ACTIVITY:
Write out every entry below exactly as it appears. Pictures do not belong in the copy.

**********

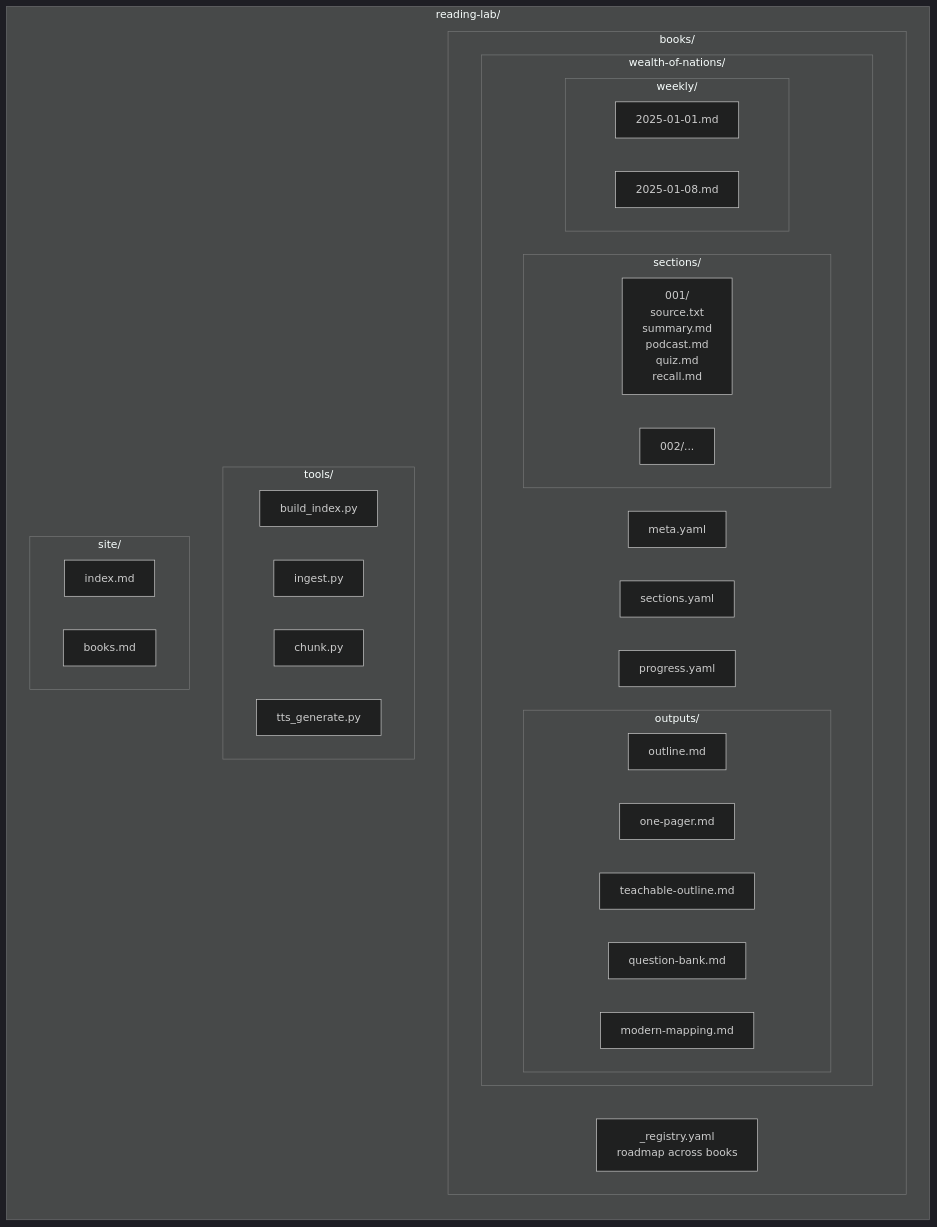
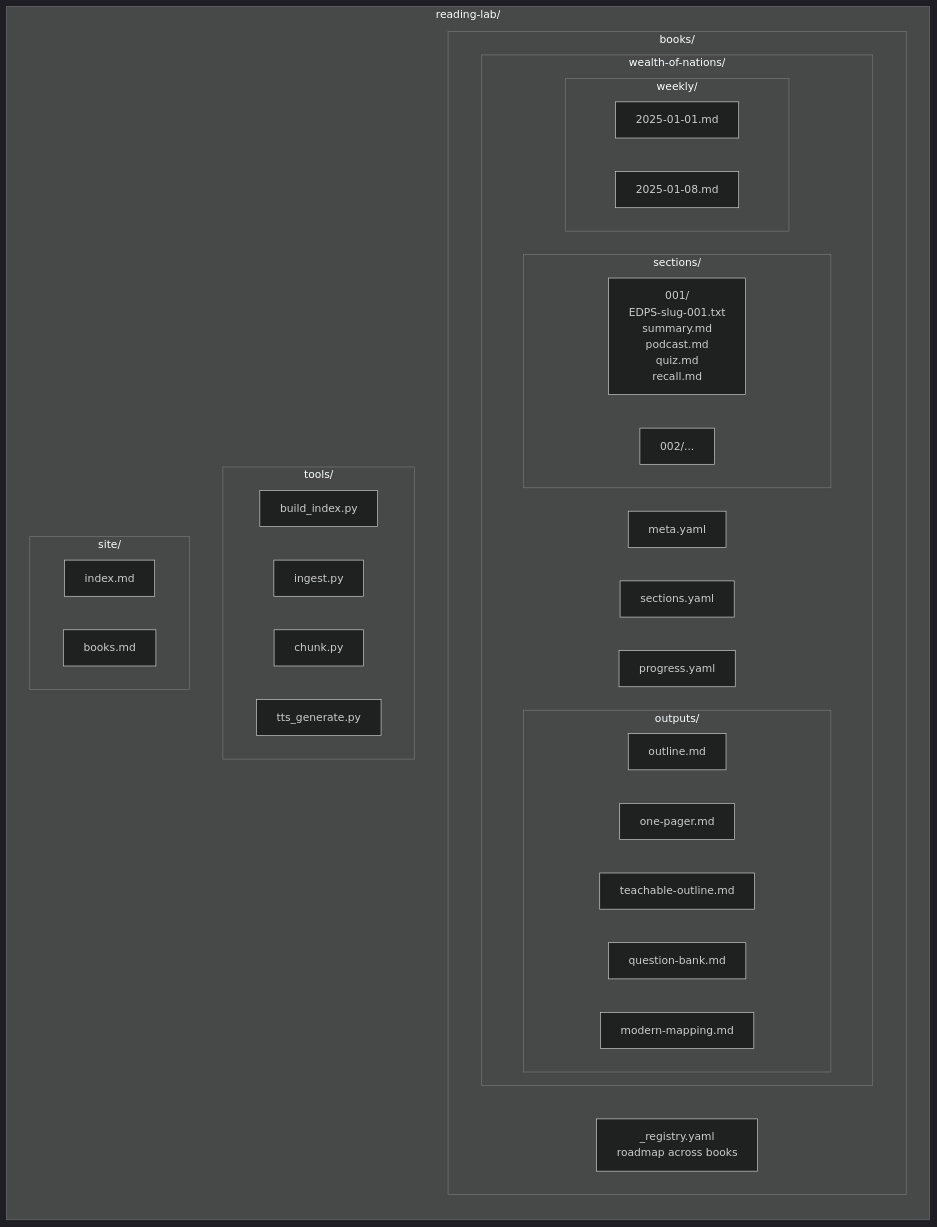
Before and after one commit to varunr89/edps-method: the fifth of 7 diagrams in docs/workflow-diagram.md, drawn with Mermaid (dark theme). The commit also changed other lines of this file and 1 other file, not shown here.

First line of the commit message:
docs: update documentation for new source file naming

````diff
--- a/docs/workflow-diagram.md
+++ b/docs/workflow-diagram.md
@@ -888,46 +888,46 @@
 ```mermaid
 flowchart TB
     subgraph REPO["reading-lab/"]
         direction TB
 
         subgraph BOOKS["books/"]
             REG[_registry.yaml<br/>roadmap across books]
 
             subgraph BOOK1["wealth-of-nations/"]
                 META[meta.yaml]
                 SEC[sections.yaml]
                 PROG[progress.yaml]
 
                 subgraph OUTPUTS["outputs/"]
                     OUT1[outline.md]
                     OUT2[one-pager.md]
                     OUT3[teachable-outline.md]
                     OUT4[question-bank.md]
                     OUT5[modern-mapping.md]
                 end
 
                 subgraph SECTIONS["sections/"]
-                    S001[001/<br/>source.txt<br/>summary.md<br/>podcast.md<br/>quiz.md<br/>recall.md]
+                    S001[001/<br/>EDPS-slug-001.txt<br/>summary.md<br/>podcast.md<br/>quiz.md<br/>recall.md]
                     S002[002/...]
                 end
 
                 subgraph WEEKLY["weekly/"]
                     W1[2025-01-01.md]
                     W2[2025-01-08.md]
                 end
             end
         end
 
         subgraph TOOLS["tools/"]
             BUILD[build_index.py]
             INGEST[ingest.py]
             CHUNK[chunk.py]
             TTS[tts_generate.py]
         end
 
         subgraph SITE["site/"]
             INDEX[index.md]
             BOOKSPAGE[books.md]
         end
     end
 ```
````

**********

SOLUTION TO THIS EXERCISE:
Before and after one commit to varunr89/edps-method: the fifth of 7 diagrams in docs/workflow-diagram.md, drawn with Mermaid (dark theme). The commit also changed other lines of this file and 1 other file, not shown here.

First line of the commit message:
docs: update documentation for new source file naming

````diff
--- a/docs/workflow-diagram.md
+++ b/docs/workflow-diagram.md
@@ -888,46 +888,46 @@
 ```mermaid
 flowchart TB
     subgraph REPO["reading-lab/"]
         direction TB
 
         subgraph BOOKS["books/"]
             REG[_registry.yaml<br/>roadmap across books]
 
             subgraph BOOK1["wealth-of-nations/"]
                 META[meta.yaml]
                 SEC[sections.yaml]
                 PROG[progress.yaml]
 
                 subgraph OUTPUTS["outputs/"]
                     OUT1[outline.md]
                     OUT2[one-pager.md]
                     OUT3[teachable-outline.md]
                     OUT4[question-bank.md]
                     OUT5[modern-mapping.md]
                 end
 
                 subgraph SECTIONS["sections/"]
-                    S001[001/<br/>source.txt<br/>summary.md<br/>podcast.md<br/>quiz.md<br/>recall.md]
+                    S001[001/<br/>EDPS-slug-001.txt<br/>summary.md<br/>podcast.md<br/>quiz.md<br/>recall.md]
                     S002[002/...]
                 end
 
                 subgraph WEEKLY["weekly/"]
                     W1[2025-01-01.md]
                     W2[2025-01-08.md]
                 end
             end
         end
 
         subgraph TOOLS["tools/"]
             BUILD[build_index.py]
             INGEST[ingest.py]
             CHUNK[chunk.py]
             TTS[tts_generate.py]
         end
 
         subgraph SITE["site/"]
             INDEX[index.md]
             BOOKSPAGE[books.md]
         end
     end
 ```
````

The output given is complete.